WHAT THE TASK ASKS: Copy out each line below that has the word "comments" in it.

RECORDS SHOWN:

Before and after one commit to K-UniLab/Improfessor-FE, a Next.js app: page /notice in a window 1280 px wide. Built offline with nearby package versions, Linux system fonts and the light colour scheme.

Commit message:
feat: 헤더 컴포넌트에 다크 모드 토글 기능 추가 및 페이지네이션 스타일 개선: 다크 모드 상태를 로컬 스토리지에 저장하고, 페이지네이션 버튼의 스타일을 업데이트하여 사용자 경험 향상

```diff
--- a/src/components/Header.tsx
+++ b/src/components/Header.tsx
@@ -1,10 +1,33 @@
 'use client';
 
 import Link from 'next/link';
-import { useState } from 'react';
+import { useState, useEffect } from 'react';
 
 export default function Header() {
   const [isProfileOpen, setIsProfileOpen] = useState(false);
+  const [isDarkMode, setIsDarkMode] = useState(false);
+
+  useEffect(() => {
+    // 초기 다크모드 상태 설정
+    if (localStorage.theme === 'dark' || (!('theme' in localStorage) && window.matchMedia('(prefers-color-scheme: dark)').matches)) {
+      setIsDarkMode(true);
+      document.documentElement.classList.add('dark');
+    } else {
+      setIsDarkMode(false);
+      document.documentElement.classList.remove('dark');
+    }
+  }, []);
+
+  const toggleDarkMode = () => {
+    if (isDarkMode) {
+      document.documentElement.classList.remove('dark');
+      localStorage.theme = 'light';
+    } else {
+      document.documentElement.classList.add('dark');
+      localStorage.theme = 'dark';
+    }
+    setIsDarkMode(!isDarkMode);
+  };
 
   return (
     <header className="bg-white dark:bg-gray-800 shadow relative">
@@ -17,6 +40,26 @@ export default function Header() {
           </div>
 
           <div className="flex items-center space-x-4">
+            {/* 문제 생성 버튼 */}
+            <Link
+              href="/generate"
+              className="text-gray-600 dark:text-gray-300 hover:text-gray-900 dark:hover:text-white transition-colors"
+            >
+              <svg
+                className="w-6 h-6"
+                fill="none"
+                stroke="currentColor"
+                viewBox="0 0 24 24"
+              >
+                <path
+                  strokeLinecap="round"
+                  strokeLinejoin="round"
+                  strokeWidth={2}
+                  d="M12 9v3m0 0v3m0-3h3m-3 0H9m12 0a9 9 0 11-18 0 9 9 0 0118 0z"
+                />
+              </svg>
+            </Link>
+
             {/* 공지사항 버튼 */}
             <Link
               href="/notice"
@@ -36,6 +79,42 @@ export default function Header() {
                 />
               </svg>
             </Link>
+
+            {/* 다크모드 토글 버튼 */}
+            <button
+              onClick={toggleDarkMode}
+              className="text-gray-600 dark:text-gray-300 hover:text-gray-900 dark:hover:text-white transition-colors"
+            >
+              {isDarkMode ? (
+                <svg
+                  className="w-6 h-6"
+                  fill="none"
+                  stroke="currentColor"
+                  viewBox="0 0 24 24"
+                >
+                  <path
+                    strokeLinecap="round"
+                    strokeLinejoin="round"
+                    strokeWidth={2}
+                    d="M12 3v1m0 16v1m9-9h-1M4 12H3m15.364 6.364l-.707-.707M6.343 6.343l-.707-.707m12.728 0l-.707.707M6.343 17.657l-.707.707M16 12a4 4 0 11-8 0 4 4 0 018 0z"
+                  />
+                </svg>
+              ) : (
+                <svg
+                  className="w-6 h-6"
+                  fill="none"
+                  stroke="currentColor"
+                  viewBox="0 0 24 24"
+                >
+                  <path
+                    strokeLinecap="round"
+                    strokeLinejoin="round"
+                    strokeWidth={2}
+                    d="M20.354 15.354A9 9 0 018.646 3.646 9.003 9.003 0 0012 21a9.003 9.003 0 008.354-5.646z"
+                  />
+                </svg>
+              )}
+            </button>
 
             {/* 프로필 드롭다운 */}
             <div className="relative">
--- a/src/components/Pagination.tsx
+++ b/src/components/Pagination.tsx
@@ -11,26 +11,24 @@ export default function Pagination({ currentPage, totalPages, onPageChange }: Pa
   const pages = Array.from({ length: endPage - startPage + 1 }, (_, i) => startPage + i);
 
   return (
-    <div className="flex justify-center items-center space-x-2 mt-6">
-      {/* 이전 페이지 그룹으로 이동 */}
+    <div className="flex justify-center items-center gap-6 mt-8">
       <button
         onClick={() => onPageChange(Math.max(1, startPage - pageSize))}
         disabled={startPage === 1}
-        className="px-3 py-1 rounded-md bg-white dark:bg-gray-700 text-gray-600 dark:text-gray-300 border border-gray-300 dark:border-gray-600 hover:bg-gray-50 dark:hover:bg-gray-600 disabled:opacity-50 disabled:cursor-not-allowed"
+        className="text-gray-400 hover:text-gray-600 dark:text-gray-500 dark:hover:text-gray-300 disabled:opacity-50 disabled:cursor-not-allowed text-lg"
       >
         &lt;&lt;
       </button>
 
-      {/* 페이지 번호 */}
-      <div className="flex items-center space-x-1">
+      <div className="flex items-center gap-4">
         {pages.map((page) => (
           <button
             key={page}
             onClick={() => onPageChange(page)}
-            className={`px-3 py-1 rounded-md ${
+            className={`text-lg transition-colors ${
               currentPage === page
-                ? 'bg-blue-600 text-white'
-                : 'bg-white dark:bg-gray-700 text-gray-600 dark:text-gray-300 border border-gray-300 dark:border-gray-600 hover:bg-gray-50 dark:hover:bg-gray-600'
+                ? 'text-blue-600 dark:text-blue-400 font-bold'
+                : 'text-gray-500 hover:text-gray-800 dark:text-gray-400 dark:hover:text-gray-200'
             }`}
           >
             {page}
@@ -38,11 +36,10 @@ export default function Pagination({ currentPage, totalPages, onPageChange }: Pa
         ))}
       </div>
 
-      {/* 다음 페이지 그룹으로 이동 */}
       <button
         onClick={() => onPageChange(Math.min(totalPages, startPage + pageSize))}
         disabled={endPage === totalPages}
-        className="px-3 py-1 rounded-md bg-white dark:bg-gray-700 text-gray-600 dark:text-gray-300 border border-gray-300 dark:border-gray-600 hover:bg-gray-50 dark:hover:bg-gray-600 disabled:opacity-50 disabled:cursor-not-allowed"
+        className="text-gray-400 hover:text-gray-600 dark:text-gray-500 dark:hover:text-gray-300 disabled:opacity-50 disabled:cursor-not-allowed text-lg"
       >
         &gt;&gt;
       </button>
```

---

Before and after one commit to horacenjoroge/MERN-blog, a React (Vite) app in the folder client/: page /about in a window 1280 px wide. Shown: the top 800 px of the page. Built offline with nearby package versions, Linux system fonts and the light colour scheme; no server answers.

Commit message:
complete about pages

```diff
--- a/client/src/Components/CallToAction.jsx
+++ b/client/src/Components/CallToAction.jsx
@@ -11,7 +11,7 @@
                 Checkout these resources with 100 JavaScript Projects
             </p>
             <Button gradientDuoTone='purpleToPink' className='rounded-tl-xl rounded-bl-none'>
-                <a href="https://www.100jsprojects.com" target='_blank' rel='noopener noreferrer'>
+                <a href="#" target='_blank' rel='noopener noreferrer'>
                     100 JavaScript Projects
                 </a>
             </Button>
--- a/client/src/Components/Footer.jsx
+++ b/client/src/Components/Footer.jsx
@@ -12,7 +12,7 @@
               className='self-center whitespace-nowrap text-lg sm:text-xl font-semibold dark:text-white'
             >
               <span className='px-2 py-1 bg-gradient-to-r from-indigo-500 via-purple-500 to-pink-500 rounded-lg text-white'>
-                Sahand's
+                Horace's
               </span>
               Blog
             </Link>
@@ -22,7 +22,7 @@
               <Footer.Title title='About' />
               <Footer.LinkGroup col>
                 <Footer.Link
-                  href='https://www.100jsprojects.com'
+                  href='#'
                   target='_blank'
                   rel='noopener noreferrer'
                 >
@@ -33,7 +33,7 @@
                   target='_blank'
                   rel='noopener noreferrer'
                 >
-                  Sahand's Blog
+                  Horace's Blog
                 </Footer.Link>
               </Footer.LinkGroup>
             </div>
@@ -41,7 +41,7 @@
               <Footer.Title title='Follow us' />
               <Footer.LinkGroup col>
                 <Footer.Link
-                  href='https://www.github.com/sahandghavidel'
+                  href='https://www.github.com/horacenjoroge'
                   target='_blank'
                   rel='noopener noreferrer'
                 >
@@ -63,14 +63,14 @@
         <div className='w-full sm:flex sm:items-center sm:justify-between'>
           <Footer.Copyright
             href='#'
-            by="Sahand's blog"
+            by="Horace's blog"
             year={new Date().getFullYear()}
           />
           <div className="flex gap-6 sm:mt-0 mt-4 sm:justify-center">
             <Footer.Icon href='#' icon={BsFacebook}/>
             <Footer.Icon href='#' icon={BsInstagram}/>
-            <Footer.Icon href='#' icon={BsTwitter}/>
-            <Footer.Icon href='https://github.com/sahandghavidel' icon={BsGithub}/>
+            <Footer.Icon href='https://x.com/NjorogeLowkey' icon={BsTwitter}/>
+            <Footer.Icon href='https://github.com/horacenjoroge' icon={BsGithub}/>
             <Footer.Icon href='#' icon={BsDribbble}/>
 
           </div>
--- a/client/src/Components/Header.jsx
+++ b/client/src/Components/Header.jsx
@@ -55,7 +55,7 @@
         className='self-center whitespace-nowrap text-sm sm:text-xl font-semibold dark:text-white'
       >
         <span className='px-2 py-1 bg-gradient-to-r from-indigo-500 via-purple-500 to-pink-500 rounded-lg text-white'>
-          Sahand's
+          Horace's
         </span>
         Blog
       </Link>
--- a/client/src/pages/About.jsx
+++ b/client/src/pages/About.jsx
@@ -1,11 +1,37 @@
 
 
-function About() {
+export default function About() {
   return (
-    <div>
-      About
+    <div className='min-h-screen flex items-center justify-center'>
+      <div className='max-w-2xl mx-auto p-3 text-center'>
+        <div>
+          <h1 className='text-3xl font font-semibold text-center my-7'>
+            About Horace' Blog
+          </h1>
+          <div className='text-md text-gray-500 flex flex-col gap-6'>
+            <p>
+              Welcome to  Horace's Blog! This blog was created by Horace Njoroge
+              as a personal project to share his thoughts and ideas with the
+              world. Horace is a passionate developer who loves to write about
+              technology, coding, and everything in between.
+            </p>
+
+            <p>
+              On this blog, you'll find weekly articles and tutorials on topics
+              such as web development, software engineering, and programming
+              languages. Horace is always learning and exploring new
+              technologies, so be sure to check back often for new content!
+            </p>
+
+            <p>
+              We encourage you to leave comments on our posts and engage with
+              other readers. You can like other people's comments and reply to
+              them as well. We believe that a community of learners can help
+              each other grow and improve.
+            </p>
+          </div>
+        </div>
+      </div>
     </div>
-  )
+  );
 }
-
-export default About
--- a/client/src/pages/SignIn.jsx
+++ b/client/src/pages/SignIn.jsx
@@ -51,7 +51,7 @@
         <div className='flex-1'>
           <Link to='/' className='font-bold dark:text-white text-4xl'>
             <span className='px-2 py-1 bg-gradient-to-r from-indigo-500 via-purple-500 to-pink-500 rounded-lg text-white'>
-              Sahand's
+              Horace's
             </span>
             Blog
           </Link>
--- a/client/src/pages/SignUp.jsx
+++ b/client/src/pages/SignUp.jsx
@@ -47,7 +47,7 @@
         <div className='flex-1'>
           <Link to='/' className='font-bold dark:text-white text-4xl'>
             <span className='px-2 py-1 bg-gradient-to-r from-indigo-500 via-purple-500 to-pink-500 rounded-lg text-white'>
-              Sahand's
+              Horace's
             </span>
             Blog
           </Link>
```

---

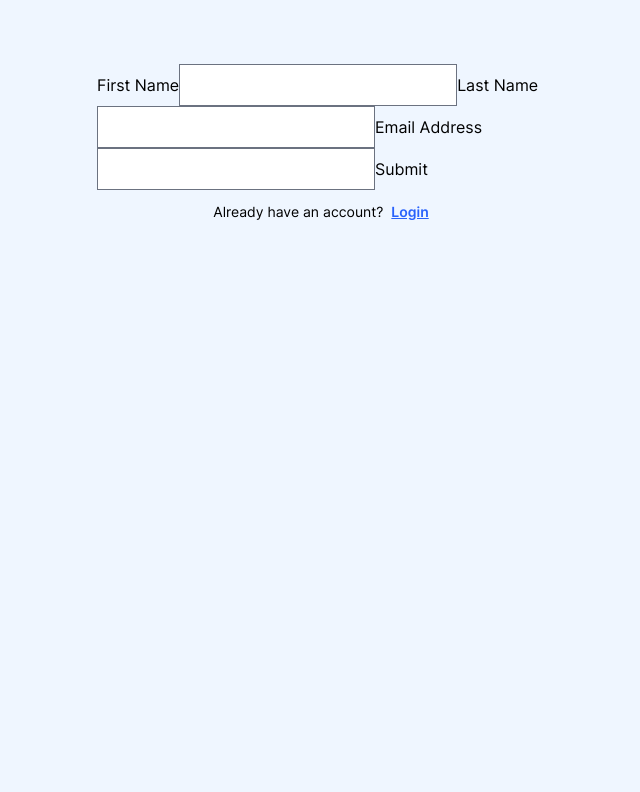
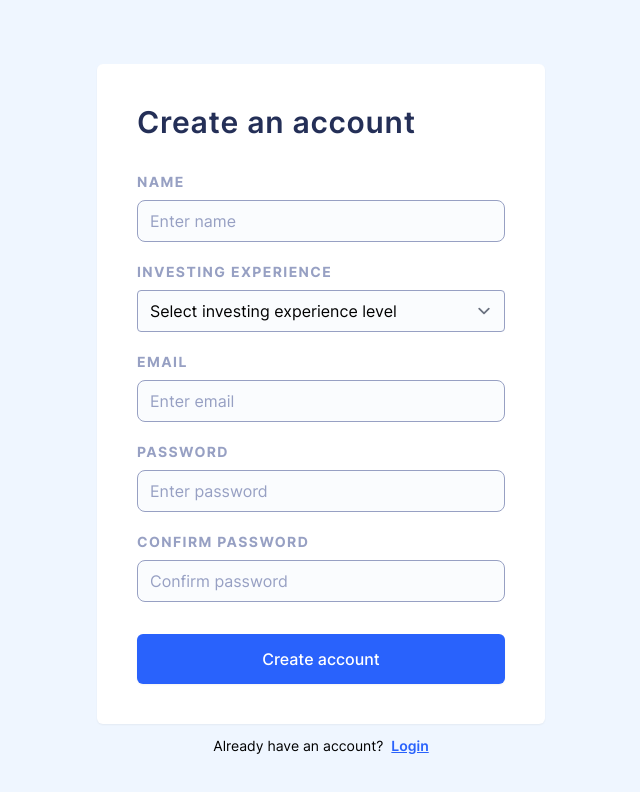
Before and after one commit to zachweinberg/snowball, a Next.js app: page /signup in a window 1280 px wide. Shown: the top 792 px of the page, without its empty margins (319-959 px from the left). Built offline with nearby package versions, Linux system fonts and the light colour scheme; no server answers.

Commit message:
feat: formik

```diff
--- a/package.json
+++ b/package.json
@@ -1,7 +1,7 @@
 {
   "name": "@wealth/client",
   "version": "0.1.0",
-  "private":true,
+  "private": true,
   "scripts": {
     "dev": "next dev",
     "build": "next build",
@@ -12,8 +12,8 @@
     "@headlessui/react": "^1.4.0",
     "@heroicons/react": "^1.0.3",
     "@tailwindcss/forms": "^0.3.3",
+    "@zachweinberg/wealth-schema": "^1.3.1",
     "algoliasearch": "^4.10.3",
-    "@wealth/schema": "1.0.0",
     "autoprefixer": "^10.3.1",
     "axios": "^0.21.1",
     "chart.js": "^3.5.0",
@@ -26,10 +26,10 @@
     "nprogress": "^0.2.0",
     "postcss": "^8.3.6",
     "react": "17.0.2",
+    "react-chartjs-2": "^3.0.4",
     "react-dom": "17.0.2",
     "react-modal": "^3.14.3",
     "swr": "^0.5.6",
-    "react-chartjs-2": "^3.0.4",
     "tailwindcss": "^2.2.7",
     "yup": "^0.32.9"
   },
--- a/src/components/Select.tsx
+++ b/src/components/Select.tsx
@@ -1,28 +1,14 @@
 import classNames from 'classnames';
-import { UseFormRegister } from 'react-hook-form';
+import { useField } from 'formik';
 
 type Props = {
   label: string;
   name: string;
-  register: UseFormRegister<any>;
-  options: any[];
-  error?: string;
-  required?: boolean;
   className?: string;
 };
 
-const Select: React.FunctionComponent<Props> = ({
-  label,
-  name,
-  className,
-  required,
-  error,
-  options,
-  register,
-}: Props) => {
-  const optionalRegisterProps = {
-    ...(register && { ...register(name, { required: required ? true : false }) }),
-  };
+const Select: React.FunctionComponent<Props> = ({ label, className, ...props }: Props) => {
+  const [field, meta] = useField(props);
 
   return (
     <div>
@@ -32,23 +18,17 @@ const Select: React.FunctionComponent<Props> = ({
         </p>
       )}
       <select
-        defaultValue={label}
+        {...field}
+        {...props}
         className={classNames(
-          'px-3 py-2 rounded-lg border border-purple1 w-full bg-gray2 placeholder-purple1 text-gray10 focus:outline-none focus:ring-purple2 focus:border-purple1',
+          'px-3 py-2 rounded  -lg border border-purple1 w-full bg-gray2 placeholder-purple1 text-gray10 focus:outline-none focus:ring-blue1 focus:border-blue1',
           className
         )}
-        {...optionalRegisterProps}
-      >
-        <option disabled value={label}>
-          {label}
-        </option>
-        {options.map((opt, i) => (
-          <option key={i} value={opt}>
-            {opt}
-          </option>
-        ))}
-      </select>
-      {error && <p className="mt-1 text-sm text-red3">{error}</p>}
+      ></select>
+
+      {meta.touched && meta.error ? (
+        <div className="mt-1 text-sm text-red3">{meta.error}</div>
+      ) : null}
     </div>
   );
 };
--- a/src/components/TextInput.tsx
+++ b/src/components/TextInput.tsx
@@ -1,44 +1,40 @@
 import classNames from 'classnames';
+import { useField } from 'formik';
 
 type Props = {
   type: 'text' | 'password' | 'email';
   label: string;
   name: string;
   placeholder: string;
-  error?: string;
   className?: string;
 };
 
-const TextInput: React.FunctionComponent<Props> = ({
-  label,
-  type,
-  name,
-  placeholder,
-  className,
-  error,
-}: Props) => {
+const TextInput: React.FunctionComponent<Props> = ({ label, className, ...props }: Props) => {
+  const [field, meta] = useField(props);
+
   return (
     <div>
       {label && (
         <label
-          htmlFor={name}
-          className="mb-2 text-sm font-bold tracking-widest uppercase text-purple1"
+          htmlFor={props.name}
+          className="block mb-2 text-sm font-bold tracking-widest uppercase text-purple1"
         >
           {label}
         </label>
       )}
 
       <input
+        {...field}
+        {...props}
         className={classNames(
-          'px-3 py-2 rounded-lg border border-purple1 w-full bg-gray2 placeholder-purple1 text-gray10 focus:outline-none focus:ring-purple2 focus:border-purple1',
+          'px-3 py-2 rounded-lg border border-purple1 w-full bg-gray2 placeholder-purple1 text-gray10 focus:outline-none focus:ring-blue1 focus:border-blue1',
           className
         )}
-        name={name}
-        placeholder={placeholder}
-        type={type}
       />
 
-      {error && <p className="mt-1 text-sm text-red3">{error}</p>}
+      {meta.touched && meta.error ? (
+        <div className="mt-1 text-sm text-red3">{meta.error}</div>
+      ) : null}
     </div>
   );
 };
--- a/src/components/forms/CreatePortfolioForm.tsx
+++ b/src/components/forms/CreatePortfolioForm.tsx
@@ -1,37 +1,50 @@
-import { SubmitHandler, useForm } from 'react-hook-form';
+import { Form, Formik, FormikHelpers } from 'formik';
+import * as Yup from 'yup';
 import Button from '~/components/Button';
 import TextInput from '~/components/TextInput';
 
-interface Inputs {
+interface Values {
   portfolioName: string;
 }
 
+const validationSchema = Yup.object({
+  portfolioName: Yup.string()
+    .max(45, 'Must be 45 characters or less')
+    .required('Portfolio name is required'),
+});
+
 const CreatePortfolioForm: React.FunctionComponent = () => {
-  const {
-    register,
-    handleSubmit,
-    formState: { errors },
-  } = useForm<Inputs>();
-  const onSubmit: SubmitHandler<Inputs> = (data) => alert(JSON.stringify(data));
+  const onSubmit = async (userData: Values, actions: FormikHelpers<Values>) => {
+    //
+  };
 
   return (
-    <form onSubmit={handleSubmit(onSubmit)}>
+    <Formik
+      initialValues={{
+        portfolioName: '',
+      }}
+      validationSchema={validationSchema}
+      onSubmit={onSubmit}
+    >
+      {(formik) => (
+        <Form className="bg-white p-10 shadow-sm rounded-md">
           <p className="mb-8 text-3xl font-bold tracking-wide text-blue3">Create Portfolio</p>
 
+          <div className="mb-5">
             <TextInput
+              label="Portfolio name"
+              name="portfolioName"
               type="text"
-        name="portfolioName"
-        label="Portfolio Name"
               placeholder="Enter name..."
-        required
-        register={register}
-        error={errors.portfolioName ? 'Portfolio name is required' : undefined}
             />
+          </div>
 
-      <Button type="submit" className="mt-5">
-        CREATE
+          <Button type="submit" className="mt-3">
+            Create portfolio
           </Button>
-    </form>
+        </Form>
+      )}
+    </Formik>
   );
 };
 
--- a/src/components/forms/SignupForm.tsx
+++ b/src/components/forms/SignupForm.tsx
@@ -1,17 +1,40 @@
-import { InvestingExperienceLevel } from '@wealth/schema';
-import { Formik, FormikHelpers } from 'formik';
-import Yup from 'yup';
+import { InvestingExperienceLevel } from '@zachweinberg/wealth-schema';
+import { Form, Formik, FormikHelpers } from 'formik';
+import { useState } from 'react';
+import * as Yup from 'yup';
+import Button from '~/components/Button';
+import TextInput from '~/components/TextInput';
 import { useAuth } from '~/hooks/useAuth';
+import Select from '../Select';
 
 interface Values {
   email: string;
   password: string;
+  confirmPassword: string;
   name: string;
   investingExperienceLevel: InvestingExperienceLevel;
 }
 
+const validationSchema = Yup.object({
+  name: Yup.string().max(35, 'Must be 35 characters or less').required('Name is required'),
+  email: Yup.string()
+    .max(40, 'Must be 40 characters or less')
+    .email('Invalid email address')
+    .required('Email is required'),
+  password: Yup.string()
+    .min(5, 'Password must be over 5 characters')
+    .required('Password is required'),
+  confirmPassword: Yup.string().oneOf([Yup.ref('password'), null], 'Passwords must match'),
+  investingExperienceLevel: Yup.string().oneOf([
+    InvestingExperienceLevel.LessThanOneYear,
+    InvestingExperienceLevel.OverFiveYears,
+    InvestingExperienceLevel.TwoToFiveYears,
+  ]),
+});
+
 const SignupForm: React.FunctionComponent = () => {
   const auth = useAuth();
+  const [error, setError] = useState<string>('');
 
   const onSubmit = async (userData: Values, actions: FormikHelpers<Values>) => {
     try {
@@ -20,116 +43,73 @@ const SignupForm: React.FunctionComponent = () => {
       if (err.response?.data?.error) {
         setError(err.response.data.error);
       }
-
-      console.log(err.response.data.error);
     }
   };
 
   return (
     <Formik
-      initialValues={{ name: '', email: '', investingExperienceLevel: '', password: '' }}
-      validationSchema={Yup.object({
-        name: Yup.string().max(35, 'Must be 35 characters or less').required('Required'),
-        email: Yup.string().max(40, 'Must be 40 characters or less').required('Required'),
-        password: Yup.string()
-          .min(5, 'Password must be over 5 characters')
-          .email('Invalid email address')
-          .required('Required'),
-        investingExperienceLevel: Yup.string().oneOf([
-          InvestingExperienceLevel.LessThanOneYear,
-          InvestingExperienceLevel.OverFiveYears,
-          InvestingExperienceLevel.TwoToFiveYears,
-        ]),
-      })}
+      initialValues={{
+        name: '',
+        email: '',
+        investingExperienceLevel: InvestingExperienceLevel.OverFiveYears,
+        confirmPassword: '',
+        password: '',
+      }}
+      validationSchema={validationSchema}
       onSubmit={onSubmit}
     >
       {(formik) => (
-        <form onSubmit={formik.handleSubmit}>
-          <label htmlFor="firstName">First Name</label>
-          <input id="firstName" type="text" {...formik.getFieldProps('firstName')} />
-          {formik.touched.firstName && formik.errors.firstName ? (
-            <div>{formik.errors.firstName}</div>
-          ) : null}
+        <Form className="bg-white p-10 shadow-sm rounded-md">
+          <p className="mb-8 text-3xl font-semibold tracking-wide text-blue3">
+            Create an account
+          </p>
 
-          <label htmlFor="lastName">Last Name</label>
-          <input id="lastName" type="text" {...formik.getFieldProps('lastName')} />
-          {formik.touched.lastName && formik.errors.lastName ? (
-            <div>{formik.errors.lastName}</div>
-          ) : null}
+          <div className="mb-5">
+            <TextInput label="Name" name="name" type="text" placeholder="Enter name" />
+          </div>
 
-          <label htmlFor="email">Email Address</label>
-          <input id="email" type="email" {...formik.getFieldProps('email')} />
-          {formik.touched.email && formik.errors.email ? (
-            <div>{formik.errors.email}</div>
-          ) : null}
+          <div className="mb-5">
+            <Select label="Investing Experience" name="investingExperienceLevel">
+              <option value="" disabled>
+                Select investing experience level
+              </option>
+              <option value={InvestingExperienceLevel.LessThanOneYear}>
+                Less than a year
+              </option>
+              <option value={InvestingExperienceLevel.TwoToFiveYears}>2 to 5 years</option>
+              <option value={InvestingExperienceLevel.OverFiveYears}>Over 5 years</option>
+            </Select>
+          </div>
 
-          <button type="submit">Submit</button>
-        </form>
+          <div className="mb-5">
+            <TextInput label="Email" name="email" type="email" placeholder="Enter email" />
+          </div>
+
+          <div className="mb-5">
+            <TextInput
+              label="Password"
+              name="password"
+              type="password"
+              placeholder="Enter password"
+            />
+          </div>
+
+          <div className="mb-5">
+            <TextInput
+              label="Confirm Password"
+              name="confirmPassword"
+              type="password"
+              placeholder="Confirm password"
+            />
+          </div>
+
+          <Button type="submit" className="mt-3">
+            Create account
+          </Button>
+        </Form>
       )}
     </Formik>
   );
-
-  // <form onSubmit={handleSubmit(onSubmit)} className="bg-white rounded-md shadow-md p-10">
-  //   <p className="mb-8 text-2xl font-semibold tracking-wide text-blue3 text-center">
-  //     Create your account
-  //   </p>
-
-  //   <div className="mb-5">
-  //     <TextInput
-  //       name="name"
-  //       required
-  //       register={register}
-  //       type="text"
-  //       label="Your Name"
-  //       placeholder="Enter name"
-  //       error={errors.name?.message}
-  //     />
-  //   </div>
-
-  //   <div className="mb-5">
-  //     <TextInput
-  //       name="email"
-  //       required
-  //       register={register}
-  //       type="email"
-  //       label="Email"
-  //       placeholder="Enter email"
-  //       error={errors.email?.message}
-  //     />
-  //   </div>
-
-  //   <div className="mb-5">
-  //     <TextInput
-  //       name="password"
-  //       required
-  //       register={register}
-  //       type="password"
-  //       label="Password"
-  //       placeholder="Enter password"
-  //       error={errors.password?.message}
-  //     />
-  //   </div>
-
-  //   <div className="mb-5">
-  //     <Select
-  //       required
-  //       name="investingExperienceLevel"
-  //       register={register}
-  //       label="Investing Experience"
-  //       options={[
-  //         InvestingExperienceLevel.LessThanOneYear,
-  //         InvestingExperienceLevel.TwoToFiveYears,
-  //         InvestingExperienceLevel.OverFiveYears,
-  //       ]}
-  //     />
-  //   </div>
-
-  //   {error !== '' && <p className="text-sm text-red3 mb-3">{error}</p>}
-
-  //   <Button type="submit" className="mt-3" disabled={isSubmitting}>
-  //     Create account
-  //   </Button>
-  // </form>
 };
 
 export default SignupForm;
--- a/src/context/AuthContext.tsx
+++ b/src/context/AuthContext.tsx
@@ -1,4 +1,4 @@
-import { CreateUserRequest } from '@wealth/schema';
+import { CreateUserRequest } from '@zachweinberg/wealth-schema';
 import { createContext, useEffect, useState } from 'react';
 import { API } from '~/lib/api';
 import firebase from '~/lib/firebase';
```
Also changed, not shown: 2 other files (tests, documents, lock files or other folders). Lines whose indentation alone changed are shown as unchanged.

FINISHED EXERCISE:
+              We encourage you to leave comments on our posts and engage with
+              other readers. You can like other people's comments and reply to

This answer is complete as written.